[Top][All Lists]

[Date Prev][Date Next][Thread Prev][Thread Next][Date Index][Thread Index]

Re: busyloop in sigchld_handler

From: Kim F. Storm
Subject: Re: busyloop in sigchld_handler
Date: Wed, 14 Mar 2007 10:24:05 +0100
User-agent: Gnus/5.11 (Gnus v5.11) Emacs/22.0.95 (gnu/linux)

David Kastrup <address@hidden> writes:

> Andreas Schwab <address@hidden> writes:
>> David Kastrup <address@hidden> writes:
>>> The CPU is claimed by the process with the loop, so no other process
>>> may actually progress to a state which can be "wait"ed for.
>> Of there is no child to be waited for then there is no loop.
> In order to make sophistics solve the problem, you need to convince
> the kernel.

This happens in the sigchld handler - which is only invoked when there
is a dead child (zombie) to "wait3" for - so we should not have to wait
for the dead child to "really die".

In addition, we call wait3 with WNOHANG, so it is not supposed to block
if there are no dead childs.

That why Andreas and I can't really see where the busy loop can
happen, but since the loop _is_ observed, it is important to
understand why it happens, not just install a "semi-random" patch
which fixes the problem, but nobody can explain why.

Perhaps we need to ask a Linux kernel hacker?

Here's the code in condensed form:

  while (1)
      while (1)
          errno = 0;
          pid = wait3 (&w, WNOHANG | WUNTRACED, 0);
          if (! (pid < 0 && errno == EINTR))
          /* Avoid a busyloop: wait3 is a system call, so we do not want
             to prevent the kernel from actually sending SIGCHLD to emacs
             by asking for it all the time.  */
          sleep (1);

      if (pid <= 0)
      /* handle death of child `pid' */

So the problem is the interpretation of an EINTR error from
wait3(..., WNOHANG, ...).

The Linux man page says:

       EINTR  if WNOHANG was not set and an unblocked signal or a SIGCHLD  was
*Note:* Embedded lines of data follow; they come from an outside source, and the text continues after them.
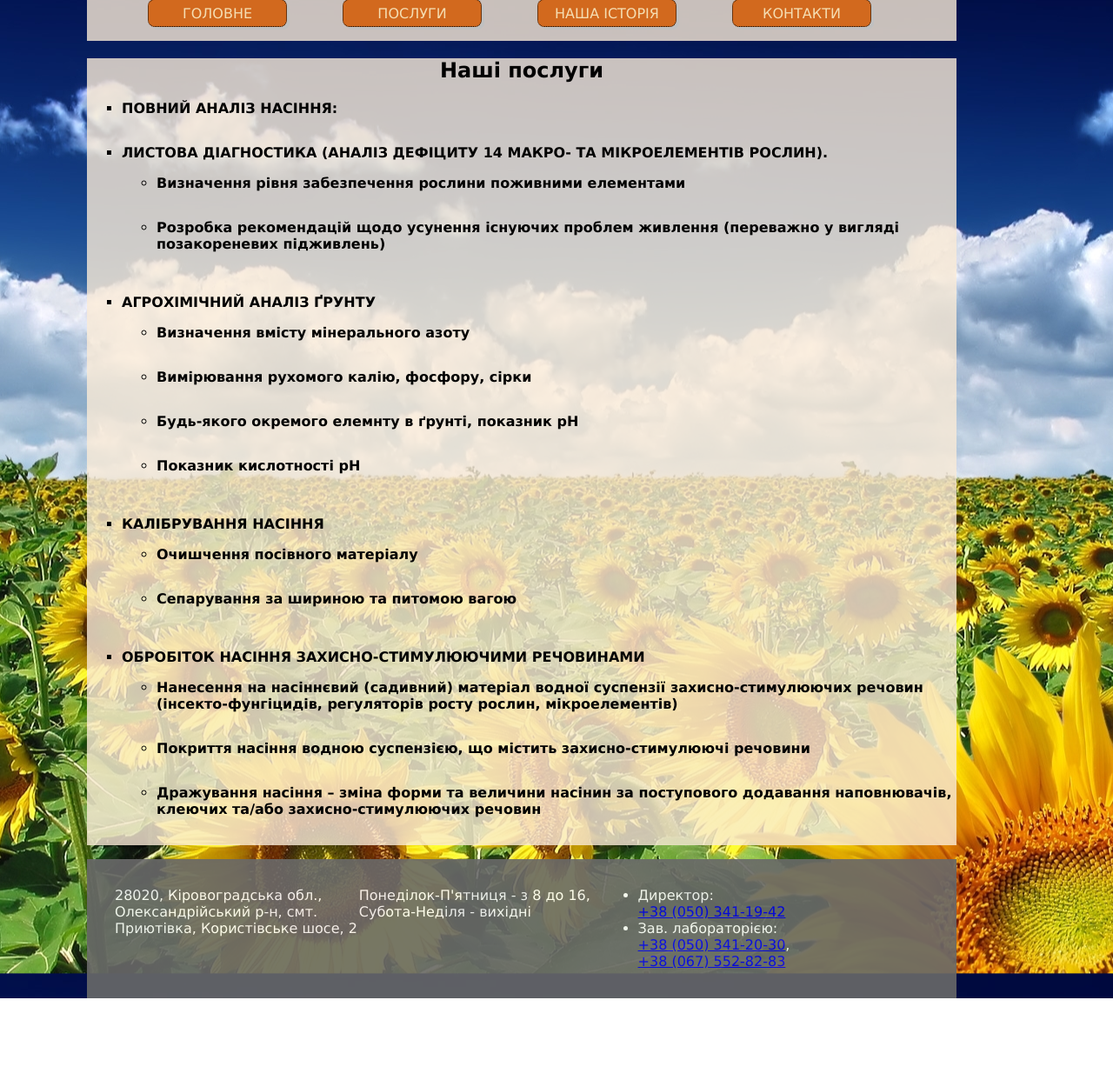
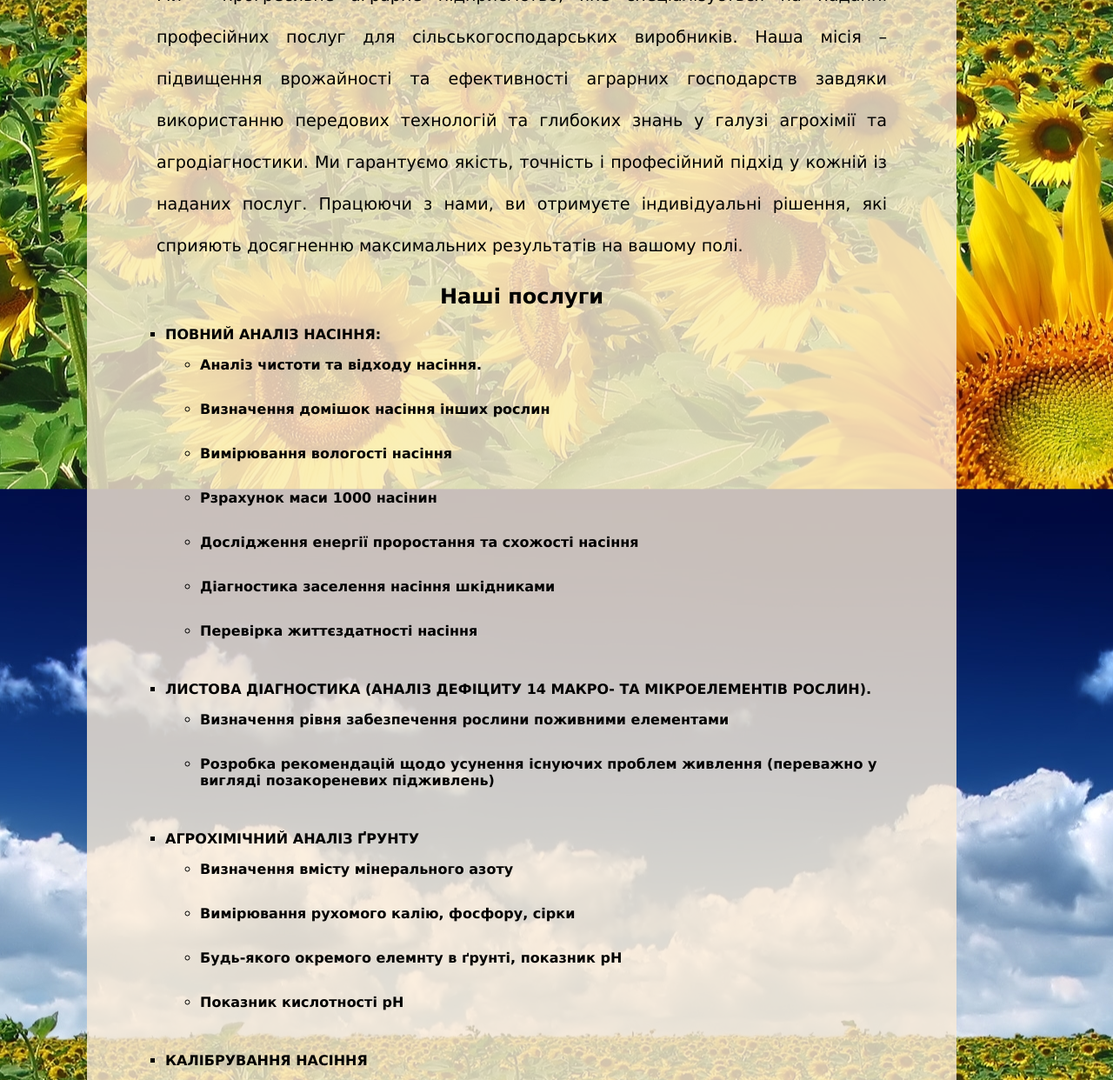
Before and after one commit to IhorKushch/rytm, a plain HTML site: page docs/index.html in a window 1280 px wide. Shown: the part 109-1351 px from the top of the page at 87% size. Before the commit the page ends 1257 px from the top, so only its background shows below. Drawn offline with Linux system fonts and the light colour scheme.

Commit message:
added the page navigation

```diff
--- a/docs/css/style.css
+++ b/docs/css/style.css
@@ -1,6 +1,9 @@
 @import "normalize.css";
 *{
     box-sizing: border-box;
+}
+html{
+    scroll-behavior: smooth
 }
 body {
     font-family: Verdana, Geneva, Tahoma, sans-serif;
@@ -30,21 +33,28 @@ body {
     transform: rotateY(180deg);
 }
 
-h2 {
+h2, h3 {
     text-align: center;
 }
 
 nav {
     height: 4rem;
-    background-color: rgba(250, 235, 215, 0.8);
+    background-color: rgba(250, 235, 215);
     width: 1000px;
     margin: 0 auto;
+    position: fixed;
+    left: 100px;
+    top: 10px;
+    text-align: center;
 }
-
+nav span{
+    opacity: 50%;
+    font-size: 0.8rem;
+}
 .menu > li {
+    margin-top: -10px;
     float: left;
     height: 2rem;
-    margin-top: 1rem;
     min-width: 160px;
     list-style-type: none;
     text-transform: uppercase;
@@ -69,21 +79,33 @@ nav {
     transform: scale(1.2);
 }
 
-.service {
+.container {
     display: block;
     background-color: rgba(250, 235, 215, 0.8);
     width: 1000px;
-    margin: 0 auto;
+    margin: 80px auto;
+}
+.main-description, .history-description{
+    padding: 0 5rem;
+    line-height: 3rem;
+    text-align: justify;
+    font-size: 1.2rem;
 }
 
 .service-list {
     list-style-type: square;
+    width: 90%;
+    margin: 0 auto;
 }
 
 .service-list li {
     margin-top: 1rem;
     padding-bottom: 1rem;
 }
+.service-list li:hover{
+    background-color: rgba(250, 235, 215);
+}
+
 .service-list > li{
     cursor: pointer;
     text-transform: uppercase;
@@ -93,9 +115,10 @@ nav {
     cursor: default;
     text-transform: initial;
 }
+
 .contacts{
     background-color: dimgray;
-    height: 10rem;
+    height: 15rem;
     width: 1000px;
     margin: 0 auto;
     opacity: .9;
--- a/docs/index.html
+++ b/docs/index.html
@@ -11,21 +11,30 @@
 <body>
 <header class="header">
     <img src=./assets/logo.png alt="logo" class="logo">
-    <h2>"СТОВ РИТМ" - МИ ДОПОМАГАЄМО СТВОРЮАВТИ ВАШЕ МАЙБУТНЄ</h2>
 </header>
 <nav>
+    <span>"СТОВ РИТМ" - МИ ДОПОМАГАЄМО СТВОРЮАВТИ ВАШЕ МАЙБУТНЄ</span>
     <ul class="menu">
-        <li>Головне</li>
-        <li>Послуги</li>
-        <li>Наша історія</li>
-        <li>Контакти</li>
+        <li><a href="#main">Головне</a></li>
+        <li><a href="#service-id">Послуги</a></li>
+        <li><a href="#history">Наша історія</a></li>
+        <li><a href="#contacts-id">Контакти</a></li>
     </ul>
 </nav>
+<div class="container">
+    <section class="main-description" id="main">
+        Ми – прогресивне аграрне підприємство, яке спеціалізується на наданні професійних послуг для сільськогосподарських виробників.
+        Наша місія – підвищення врожайності та ефективності аграрних господарств завдяки використанню передових технологій та глибоких знань у галузі агрохімії та агродіагностики.
+        <span class="promise">
+        Ми гарантуємо якість, точність і професійний підхід у кожній із наданих послуг.
+        Працюючи з нами, ви отримуєте індивідуальні рішення, які сприяють досягненню максимальних результатів на вашому полі.
+    </span>
+    </section>
     <section class="service" id="service-id">
         <h2>Наші послуги</h2>
         <ul class="service-list">
             <li>
-            <details>
+                <details open>
                     <summary>Повний аналіз насіння:</summary>
                     <ul>
                         <li>Аналіз чистоти та відходу насіння.</li>
@@ -38,29 +47,46 @@
                     </ul>
                 </details>
             </li>
-        <li>Листова діагностика (аналіз дефіциту 14 макро- та мікроелементів рослин).
+            <li>
+                <details open>
+                    <summary> Листова діагностика (аналіз дефіциту 14 макро- та мікроелементів рослин).</summary>
                     <ul>
                         <li>Визначення рівня забезпечення рослини поживними елементами</li>
                         <li>Розробка рекомендацій щодо усунення існуючих проблем живлення (переважно у вигляді позакореневих
                             підживлень)
                         </li>
                     </ul>
+                </details>
             </li>
-        <li>Агрохімічний аналіз ґрунту
+            <li>
+                <details open>
+                    <summary>
+                        Агрохімічний аналіз ґрунту
+                    </summary>
                     <ul>
                         <li>Визначення вмісту мінерального азоту</li>
                         <li>Вимірювання рухомого калію, фосфору, сірки</li>
                         <li>Будь-якого окремого елемнту в ґрунті, показник рН</li>
                         <li>Показник кислотності рН</li>
                     </ul>
+                </details>
             </li>
-        <li>Калібрування насіння
+            <li>
+                <details open>
+                    <summary>
+                        Калібрування насіння
+                    </summary>
                     <ul>
                         <li>Очишчення посівного матеріалу</li>
                         <li>Сепарування за шириною та питомою вагою</li>
                     </ul>
+                </details>
             </li>
-        <li>Обробіток насіння захисно-стимулюючими речовинами
+            <li>
+                <details open>
+                    <summary>
+                        Обробіток насіння захисно-стимулюючими речовинами
+                    </summary>
                     <ul>
                         <li>Нанесення на насіннєвий (садивний) матеріал водної суспензії захисно-стимулюючих речовин
                             (інсекто-фунгіцидів, регуляторів росту рослин, мікроелементів)
@@ -70,18 +96,40 @@
                             та/або захисно-стимулюючих речовин
                         </li>
                     </ul>
+                </details>
             </li>
         </ul>
     </section>
+    <section class="history-description" id="history">
+        <h3>Наша історія</h3>
+        Наше аграрне підприємство було засноване з метою допомагати аграріям підвищувати ефективність їхньої роботи. Почавши з невеликої лабораторії з аналізу насіння та ґрунту, ми поступово розширювали спектр послуг, впроваджуючи сучасні технології та методики.
+        Протягом років ми стали надійним партнером для фермерів, забезпечуючи якісний аналіз, консультації та підтримку. Завдяки професіоналізму нашої команди та довірі клієнтів, ми закріпили свою репутацію лідера у сфері аграрного сервісу.
+        Сьогодні ми продовжуємо вдосконалюватися, пропонуючи інноваційні рішення для розвитку сільського господарства.
+    </section>
     <section id="contacts-id" class="contacts">
-    <div class="address">28020, Кіровоградська обл., Олександрійський р-н, смт. Приютівка, Користівське шосе, 2</div>
+        <h3>Наші Контакти</h3>
+        <div class="address">
+        <span>
+        28020, Кіровоградська обл., Олександрійський р-н, смт. Приютівка, Користівське шосе, 2
+        </span>
+            <span>
+            Ми на карті:
+            <a target="_blank" href="https://www.google.com/maps/place/48%C2%B043'01.4%22N+33%C2%B004'31.0%22E/@48.7170591,33.0727029,17z/data=!3m1!4b1!4m4!3m3!8m2!3d48.7170556!4d33.0752778">
+                Перейти на карту
+            </a>
+        </span>
+        </div>
         <div class="timetable">Понеділок-П'ятниця - з 8 до 16, Субота-Неділя - вихідні</div>
         <div class="phones">
             <ul>
-            <li>Директор: <br/><a href="tel:+38 (050) 341-19-42">+38 (050) 341-19-42</a></li>
-            <li>Зав. лабораторією:<br/> <a href="tel:+38 (050) 341-20-30">+38 (050) 341-20-30</a>,<br/> <a href="tel:+38 (067) 552-82-83">+38 (067) 552-82-83</a></li>
+                <li>Директор: <br/><a href="tel:+38(050)341-19-42">+38 (050) 341-19-42</a></li>
+                <li>Зав. лабораторією:<br/> <a href="tel:+38(050)341-20-30">+38 (050) 341-20-30</a>,
+                    <br/>
+                    <a href="tel:+38(067)552-82-83">+38 (067) 552-82-83</a>
+                </li>
             </ul>
         </div>
     </section>
+</div>
 </body>
 </html>
```
Lines whose indentation alone changed are shown as unchanged.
So WNOHANG => EINTR is not explained, but the usual meaning is that
the wait3 was interrupted by some other signal - and if there is a
loop, that signal is repeated somehow ...

However, with the test code I inserted into the sigchld handler, and
then executing M-x complile once after starting emacs -Q, it clearly
shows that:

a) the sigchld handler is entered exactly once.

b) the first wait3 returns immediately with the pid
   of the compile process,

c) the next wait3 returns immediately with 0, since
   there are no more processes to wait for.

So where's the busy loop?

The above code is the version for Linux - other variations of the code
are used for other platform, but the OP said this was observed on a
GNU/Linux system.

Thinking more about it, I wonder why we use the WUNTRACED flag on wait3.

              which means to also return for children which are  stopped,  and
              whose status has not been reported.

Why do we care about stopped processes?

Kim F. Storm <address@hidden> http://www.cua.dk

reply via email to

[Prev in Thread] Current Thread [Next in Thread]